Google is building cars that don't have steering wheels, accelerator pedals or brake pedals, in an ambitious expansion of the internet company's efforts to develop self-driving cars.
The small electric cars, which seat two passengers, are prototypes that Google has been building through partnerships with automotive suppliers and manufacturers, Google co-founder Sergey Brin said at the Code conference in Southern California on Tuesday.
Google aims to build up to 200 such cars in the near term and hopes the vehicles will be available in various cities within a couple of years, if authorities allow them, he said.
Google has been testing self-driving cars since 2009, incorporating laser sensors and radars into standard automobiles such as the Prius from Toyota and sport-utility vehicles from Toyota luxury car division Lexus.
While those vehicles require a human to remain in the driver's seat and to take over in certain situations, the new cars operate completely autonomously.
The prototypes let users ask for a destination address and then drives them to it, Brin said.
Brin said the cars could eventually operate as a service, picking up passengers when summoned, and potentially even operate as fleets of interconnected "trains".
"Ten seconds after getting in I was doing my e-mail, I had forgotten I was there," Brin said of his experience riding in one of the pod-like vehicles, which resemble a cross between a Smart car and a Volkswagen Beetle. "It ultimately reminded me of catching a chairlift."
Brin declined to specify whether Google intended to build and sell the cars itself, saying only that the company would "work with partners". The driverless cars now are limited to a maximum speed of 40km/h, but Brin said there was no reason the cars could not go as fast as 160km/h or more once they were proven to be safe.
"Within a couple of years I hope we will surpass the safety metrics we've put in place, which is to be significantly safer than a human driver, and we will start testing them without drivers and hopefully you'll be able to utilise them at some limited cities," Brin said.
A handful of US states, including California and Nevada, have passed legislation to allow testing of self-driving cars on public roads.
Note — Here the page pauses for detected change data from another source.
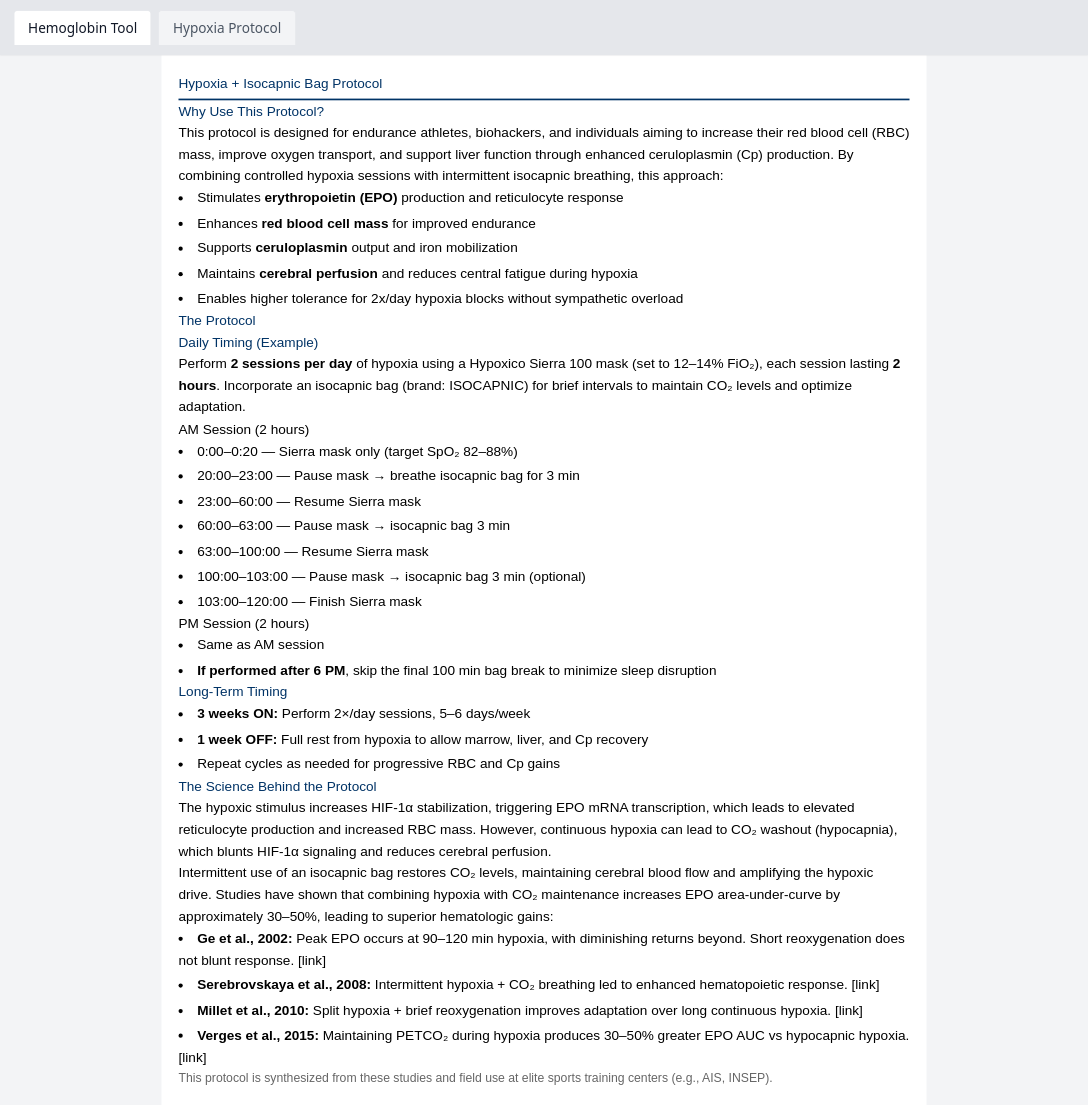
Repository: austenhughes1/hemoglobin_rbc_metrics
Page: hypoxia_protocol.html
An editor plug-in stored every save of this project. The page is shown before and after the next save, followed by the edit.
The browser window is 1280 px wide. The pictures show the whole page, at 85% of full size.
Some web libraries are served in a nearby version.

Above is the page before, as saved 2025-06-25 12:55:47.

After the next save:
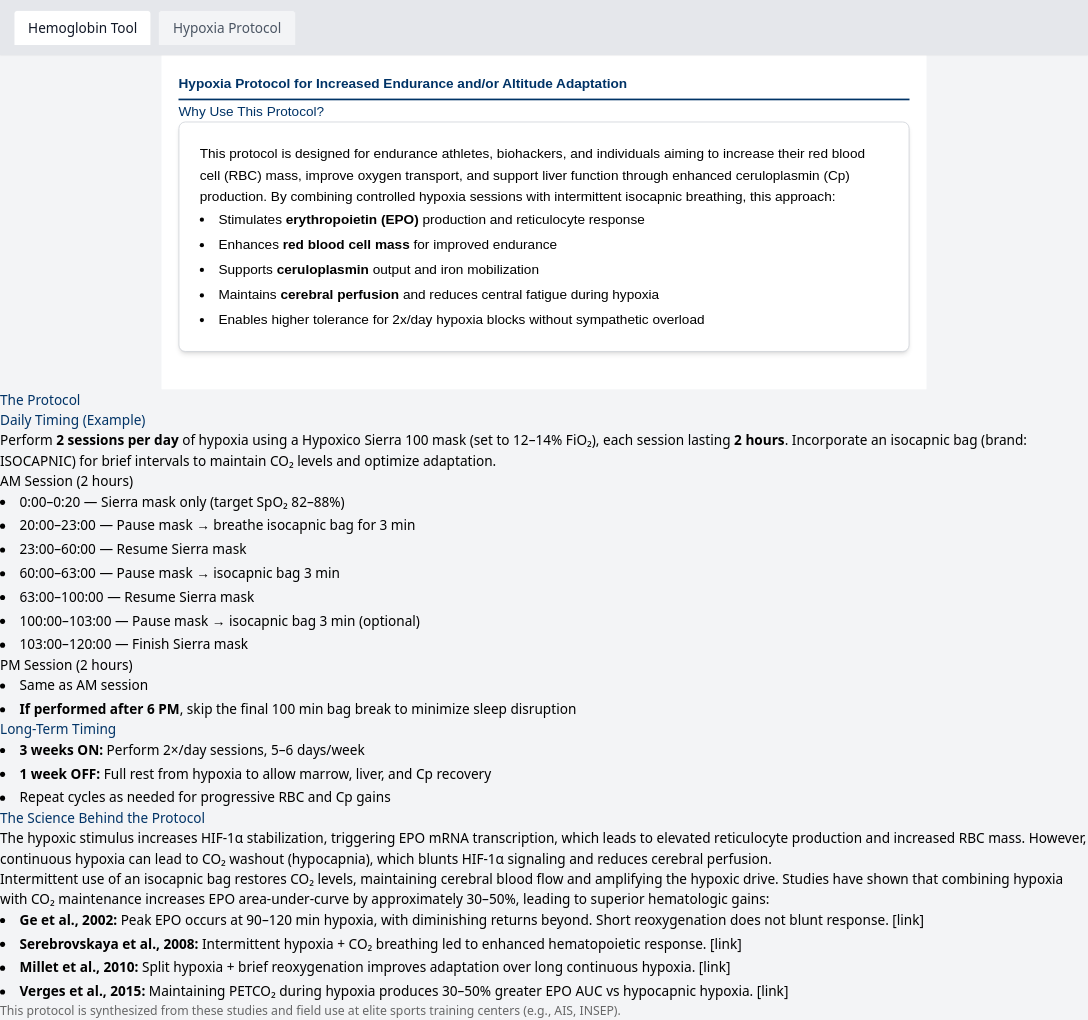
Saved 11 min 10 s later.
--- a/hypoxia_protocol.html
+++ b/hypoxia_protocol.html
@@ -42,12 +42,10 @@
 
   <!-- Main content container -->
   <div class="content">
-    <header>
-        <h1>Hypoxia + Isocapnic Bag Protocol</h1>
-    </header>
+    <h1><b>Hypoxia Protocol for Increased Endurance and/or Altitude Adaptation</b></h1>
 
-    <legend><h2>Why Use This Protocol?</h2></legend>
-    <div class="well">
+    <h2>Why Use This Protocol?</h2>
+    <section class="border border-gray-300 rounded-lg shadow-md p-6 mb-6 bg-white">
         <p>
         This protocol is designed for endurance athletes, biohackers, and individuals aiming to increase their red blood cell (RBC) mass, improve oxygen transport, and support liver function through enhanced ceruloplasmin (Cp) production. By combining controlled hypoxia sessions with intermittent isocapnic breathing, this approach:
         </p>
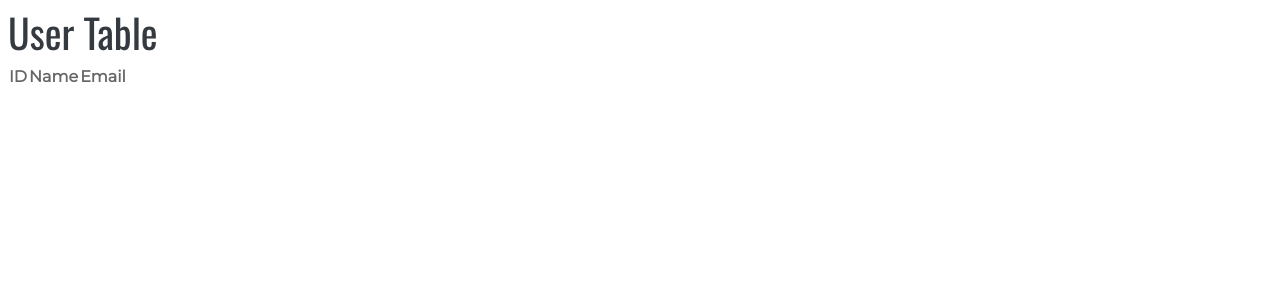
Repository: Arouja/frontgym
Page: /users
The author's editor kept a copy of each file at every save. The page is drawn from the files as they stood at one save, then again after the next save.
The browser window is 1280 px wide. The pictures show the whole page.
The page's requests for data from a server got no answer. Some web libraries are served in a nearby version. The project was rebuilt for these pictures with package versions that can differ from the ones it lists, and the page was loaded fresh each time. No one was signed in, and anything a server would have sent is missing. Also part of the build but not shown: src/App.css, src/actions/authActions.js, src/Components/navbar/CustomNavbar.jsx, src/Components/footer/footer.jsx, src/Components/about/About.jsx, src/Components/classes/Classes.jsx, src/Components/home/Home.jsx, src/Components/feature/Feature.jsx and 10 more.

Above is the page before, as saved 2023-10-11 00:23:46.

### public/index.html
<!DOCTYPE html>
<html lang="en">
  <head>
    <meta charset="utf-8" />
    <link rel="icon" href="%PUBLIC_URL%/favicon.ico" />
    <meta name="viewport" content="width=device-width, initial-scale=1" />
    <meta name="theme-color" content="#000000" />
    <meta
      name="description"
      content="Web site created using create-react-app"
    />
    <link href="https://cdn.jsdelivr.net/npm/bootstrap@5.0.2/dist/css/bootstrap.min.css" rel="stylesheet">
    <link href="https://cdnjs.cloudflare.com/ajax/libs/font-awesome/5.13.0/css/all.min.css" rel="stylesheet">
    <link rel="apple-touch-icon" href="%PUBLIC_URL%/logo192.png" />
    <!--
      manifest.json provides metadata used when your web app is installed on a
      user's mobile device or desktop. See https://developers.google.com/web/fundamentals/web-app-manifest/
    -->
    <link rel="manifest" href="%PUBLIC_URL%/manifest.json" />
    <!--
      Notice the use of %PUBLIC_URL% in the tags above.
      It will be replaced with the URL of the `public` folder during the build.
      Only files inside the `public` folder can be referenced from the HTML.

      Unlike "/favicon.ico" or "favicon.ico", "%PUBLIC_URL%/favicon.ico" will
      work correctly both with client-side routing and a non-root public URL.
      Learn how to configure a non-root public URL by running `npm run build`.
    -->
    <title>React App</title>

     <!-- Favicon -->
     <link href="img/favicon.ico" rel="icon">

     <!-- Font Awesome -->
     <link href="https://cdnjs.cloudflare.com/ajax/libs/font-awesome/5.10.0/css/all.min.css" rel="stylesheet">

     <!-- Flaticon Font -->
     <link href="lib/flaticon/font/flaticon.css" rel="stylesheet">

     <!-- Customized Bootstrap Stylesheet -->
     <link href="css/style.min.css" rel="stylesheet">






  </head>


  <body>
    <noscript>You need to enable JavaScript to run this app.</noscript>
    <div id="root"></div>
    <!--
      This HTML file is a template.
      If you open it directly in the browser, you will see an empty page.

      You can add webfonts, meta tags, or analytics to this file.
      The build step will place the bundled scripts into the <body> tag.

      To begin the development, run `npm start` or `yarn start`.
      To create a production bundle, use `npm run build` or `yarn build`.
    -->

    <!-- JavaScript Libraries -->
    <script src="https://code.jquery.com/jquery-3.4.1.min.js"></script>
    <script src="https://stackpath.bootstrapcdn.com/bootstrap/4.4.1/js/bootstrap.bundle.min.js"></script>
    <script src="lib/easing/easing.min.js"></script>
    <script src="lib/waypoints/waypoints.min.js"></script>

    <!-- Contact Javascript File -->
    <script src="mail/jqBootstrapValidation.min.js"></script>
    <script src="mail/contact.js"></script>

    <!-- Template Javascript -->
    <script src="js/main.js"></script>
    <script src="https://cdn.jsdelivr.net/npm/@popperjs/core@2.9.2/dist/umd/popper.min.js"></script>
    <script src="https://cdn.jsdelivr.net/npm/bootstrap@5.0.2/dist/js/bootstrap.min.js"></script>
    <script src="https://cdn.jsdelivr.net/npm/bootstrap@5.0.2/dist/js/bootstrap.bundle.min.js"></script>
    <script src="https://use.fontawesome.com/f59bcd8580.js"></script>
    <script src="https://cdn.jsdelivr.net/npm/@popperjs/core@2.9.2/dist/umd/popper.min.js"></script>
    <script src="https://cdn.jsdelivr.net/npm/bootstrap@5.0.2/dist/js/bootstrap.min.js"></script>
    <script src="https://cdn.jsdelivr.net/npm/bootstrap@5.0.2/dist/js/bootstrap.bundle.min.js"></script>

  </body>


</html>

### src/index.js
import React from 'react';
import ReactDOM from 'react-dom';
import { Provider } from 'react-redux';
import store from './store';
import App from './App';

ReactDOM.render(
  <Provider store={store}>
    <App />
  </Provider>,
  document.getElementById('root')
);

### src/store.js
import { createStore, applyMiddleware, combineReducers } from 'redux';
import thunk from 'redux-thunk';
import authReducer from './reducers/authReducer';

const rootReducer = combineReducers({
  auth: authReducer,
});

const store = createStore(rootReducer, applyMiddleware(thunk));

export default store;

### src/App.js
// import logo from './logo.svg';
import './App.css';
import { BrowserRouter, Routes, Route } from 'react-router-dom'; // Import BrowserRouter and Route directly

import About from './Components/about/About';
import Classes from './Components/classes/Classes';
import Home from './Components/home/Home';
import Feature from './Components/feature/Feature';
import Contact from './Components/contact/Contact';
import Login from './Components/login/Login';
import Profile from './Components/profile/profile';
import Signup from './Components/signup/Signup';
import Listcustomer from './Components/customer/Listcustomer';
import Activation from './Components/activation/Activation';
import Bmi from './Components/metrics/bmi';
import Orm from './Components/metrics/orm';
import Lbm from './Components/metrics/lbm';
import Users from './users/users';

function App() {
  return (
    <BrowserRouter> {/* Use BrowserRouter here */}
      {/* <CustomNavbar /> */}
      <Routes>
      <Route path="/" element={<Home />} />
        <Route path="/about" element={<About />} /> {/* Use Route inside Routes */}
        <Route path="/classes" element={<Classes />} />
        <Route path="/feature" element={<Feature />} />
        <Route path="/contact" element={<Contact />} />
        <Route path="/login" element={<Login />} />
        <Route path="/profile" element={<Profile />} />
        <Route path="/signup" element={<Signup />} />
        <Route path="/customer" element={<Listcustomer />} />
        <Route path="/bmi" element={<Bmi />} />
        <Route path="/orm" element={<Orm />} />
        <Route path="/lbm" element={<Lbm />} />
        <Route path="/users" element={<Users />} />
        <Route path="/activate/activate?token=:token" element={<Activation />} /> {/* Add the Activation route */}


        {/* <Route path="/home" element={<Home />} /> Use Route inside Routes */}

      </Routes>
      {/* <Footer /> */}
    </BrowserRouter>
  );
}

export default App;

### src/reducers/authReducer.js
import { LOGIN_SUCCESS, LOGOUT_SUCCESS, REGISTER_SUCCESS } from '../actions/types';

const initialState = {
  token: localStorage.getItem('token'),
};

const authReducer = (state = initialState, action) => {
  switch (action.type) {
    case LOGIN_SUCCESS:
    case REGISTER_SUCCESS:
      localStorage.setItem('token', action.payload);
      return {
        ...state,
        token: action.payload,
      };
    case LOGOUT_SUCCESS:
      localStorage.removeItem('token');
      return {
        ...state,
        token: null,
      };
    default:
      return state;
  }
};

export default authReducer;

### src/users/users.js
import React, { useState, useEffect } from 'react';
import axios from 'axios';

function Users() {
  const [users, setUsers] = useState([]);

  useEffect(() => {
    // Fetch users from your API
    axios.get('http://localhost:8089/api/v1/users/all')
      .then(response => {
        setUsers(response.data);
      })
      .catch(error => {
        console.error('Error fetching users:', error);
      });
  }, []);

  const columns = React.useMemo(
    () => [
      // Define your columns here based on the user data structure
      // For example, if each user has 'id', 'name', and 'email' fields:
      { Header: 'ID', accessor: 'id' },
      { Header: 'Name', accessor: 'name' },
      { Header: 'Email', accessor: 'email' },
    ],
    []
  );

  return (
    <div className="p-2">
      <h1>User Table</h1>
      <table>
        <thead>
          <tr>
            {columns.map(column => (
              <th key={column.accessor}>{column.Header}</th>
            ))}
          </tr>
        </thead>
        <tbody>
          {users.map(user => (
            <tr key={user.id}>
              {columns.map(column => (
                <td key={column.accessor}>{user[column.accessor]}</td>
              ))}
            </tr>
          ))}
        </tbody>
      </table>
    </div>
  );
}

export default Users;

### src/actions/types.js
export const LOGIN_SUCCESS = 'LOGIN_SUCCESS';
export const LOGOUT_SUCCESS = 'LOGOUT_SUCCESS';
export const REGISTER_SUCCESS = 'REGISTER_SUCCESS';

### public/mail/contact.js
$(function () {

    $("#contactForm input, #contactForm textarea").jqBootstrapValidation({
        preventSubmit: true,
        submitError: function ($form, event, errors) {
        },
        submitSuccess: function ($form, event) {
            event.preventDefault();
            var name = $("input#name").val();
            var email = $("input#email").val();
            var subject = $("input#subject").val();
            var message = $("textarea#message").val();

            $this = $("#sendMessageButton");
            $this.prop("disabled", true);

            $.ajax({
                url: "contact.php",
                type: "POST",
                data: {
                    name: name,
                    email: email,
                    subject: subject,
                    message: message
                },
                cache: false,
                success: function () {
                    $('#success').html("<div class='alert alert-success'>");
                    $('#success > .alert-success').html("<button type='button' class='close' data-dismiss='alert' aria-hidden='true'>&times;")
                            .append("</button>");
                    $('#success > .alert-success')
                            .append("<strong>Your message has been sent. </strong>");
                    $('#success > .alert-success')
                            .append('</div>');
                    $('#contactForm').trigger("reset");
                },
                error: function () {
                    $('#success').html("<div class='alert alert-danger'>");
                    $('#success > .alert-danger').html("<button type='button' class='close' data-dismiss='alert' aria-hidden='true'>&times;")
                            .append("</button>");
                    $('#success > .alert-danger').append($("<strong>").text("Sorry " + name + ", it seems that our mail server is not responding. Please try again later!"));
                    $('#success > .alert-danger').append('</div>');
                    $('#contactForm').trigger("reset");
                },
                complete: function () {
                    setTimeout(function () {
                        $this.prop("disabled", false);
                    }, 1000);
                }
            });
        },
        filter: function () {
            return $(this).is(":visible");
        },
    });

    $("a[data-toggle=\"tab\"]").click(function (e) {
        e.preventDefault();
        $(this).tab("show");
    });
});

$('#name').focus(function () {
    $('#success').html('');
});

### public/js/main.js
(function ($) {
    "use strict";

    // Dropdown on mouse hover
    $(document).ready(function () {
        function toggleNavbarMethod() {
            if ($(window).width() > 992) {
                $('.navbar .dropdown').on('mouseover', function () {
                    $('.dropdown-toggle', this).trigger('click');
                }).on('mouseout', function () {
                    $('.dropdown-toggle', this).trigger('click').blur();
                });
            } else {
                $('.navbar .dropdown').off('mouseover').off('mouseout');
            }
        }
        toggleNavbarMethod();
        $(window).resize(toggleNavbarMethod);
    });


    // Back to top button
    $(window).scroll(function () {
        if ($(this).scrollTop() > 100) {
            $('.back-to-top').fadeIn('slow');
        } else {
            $('.back-to-top').fadeOut('slow');
        }
    });
    $('.back-to-top').click(function () {
        $('html, body').animate({scrollTop: 0}, 1500, 'easeInOutExpo');
        return false;
    });
})(jQuery);

Loaded but not shown: public/lib/flaticon/font/flaticon.css (common file); public/css/style.min.css (library); public/lib/easing/easing.min.js (common file); public/lib/waypoints/waypoints.min.js (library); public/mail/jqBootstrapValidation.min.js (library)

After the next save:
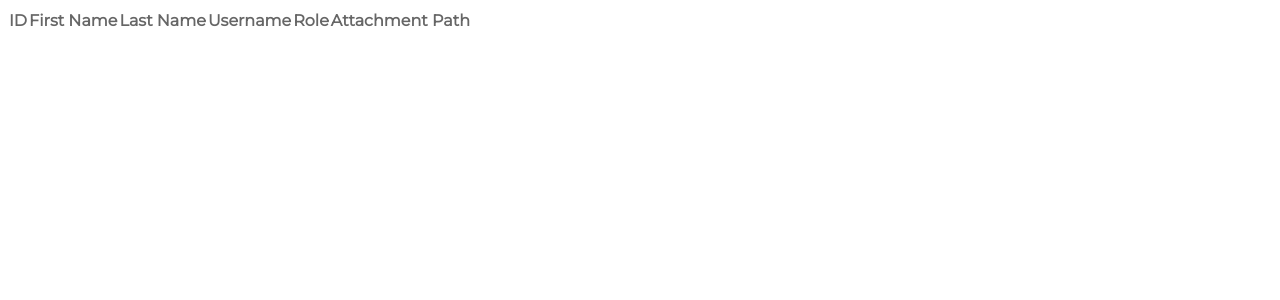
Saved 5 min 15 s later.
--- a/src/users/users.js
+++ b/src/users/users.js
@@ -1,48 +1,38 @@
 import React, { useState, useEffect } from 'react';
-import axios from 'axios';
 
 function Users() {
   const [users, setUsers] = useState([]);
 
   useEffect(() => {
-    // Fetch users from your API
-    axios.get('http://localhost:8089/api/v1/users/all')
-      .then(response => {
-        setUsers(response.data);
-      })
-      .catch(error => {
-        console.error('Error fetching users:', error);
-      });
+    // Fetch data from backend
+    fetch('http://localhost:8089/api/v1/users/all-users')
+      .then(response => response.json())
+      .then(data => setUsers(data))
+      .catch(error => console.error('Error fetching data:', error));
   }, []);
-
-  const columns = React.useMemo(
-    () => [
-      // Define your columns here based on the user data structure
-      // For example, if each user has 'id', 'name', and 'email' fields:
-      { Header: 'ID', accessor: 'id' },
-      { Header: 'Name', accessor: 'name' },
-      { Header: 'Email', accessor: 'email' },
-    ],
-    []
-  );
 
   return (
     <div className="p-2">
-      <h1>User Table</h1>
       <table>
         <thead>
           <tr>
-            {columns.map(column => (
-              <th key={column.accessor}>{column.Header}</th>
-            ))}
+            <th>ID</th>
+            <th>First Name</th>
+            <th>Last Name</th>
+            <th>Username</th>
+            <th>Role</th>
+            <th>Attachment Path</th>
           </tr>
         </thead>
         <tbody>
           {users.map(user => (
             <tr key={user.id}>
-              {columns.map(column => (
-                <td key={column.accessor}>{user[column.accessor]}</td>
-              ))}
+              <td>{user.id}</td>
+              <td>{user.firstName}</td>
+              <td>{user.lastName}</td>
+              <td>{user.username}</td>
+              <td>{user.role}</td>
+              <td>{user.attachmentPath}</td>
             </tr>
           ))}
         </tbody>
Brin said he was optimistic that the new, passenger-only self-driving cars would be approved for testing in the US and overseas in the future.
Additional reporting by Bloomberg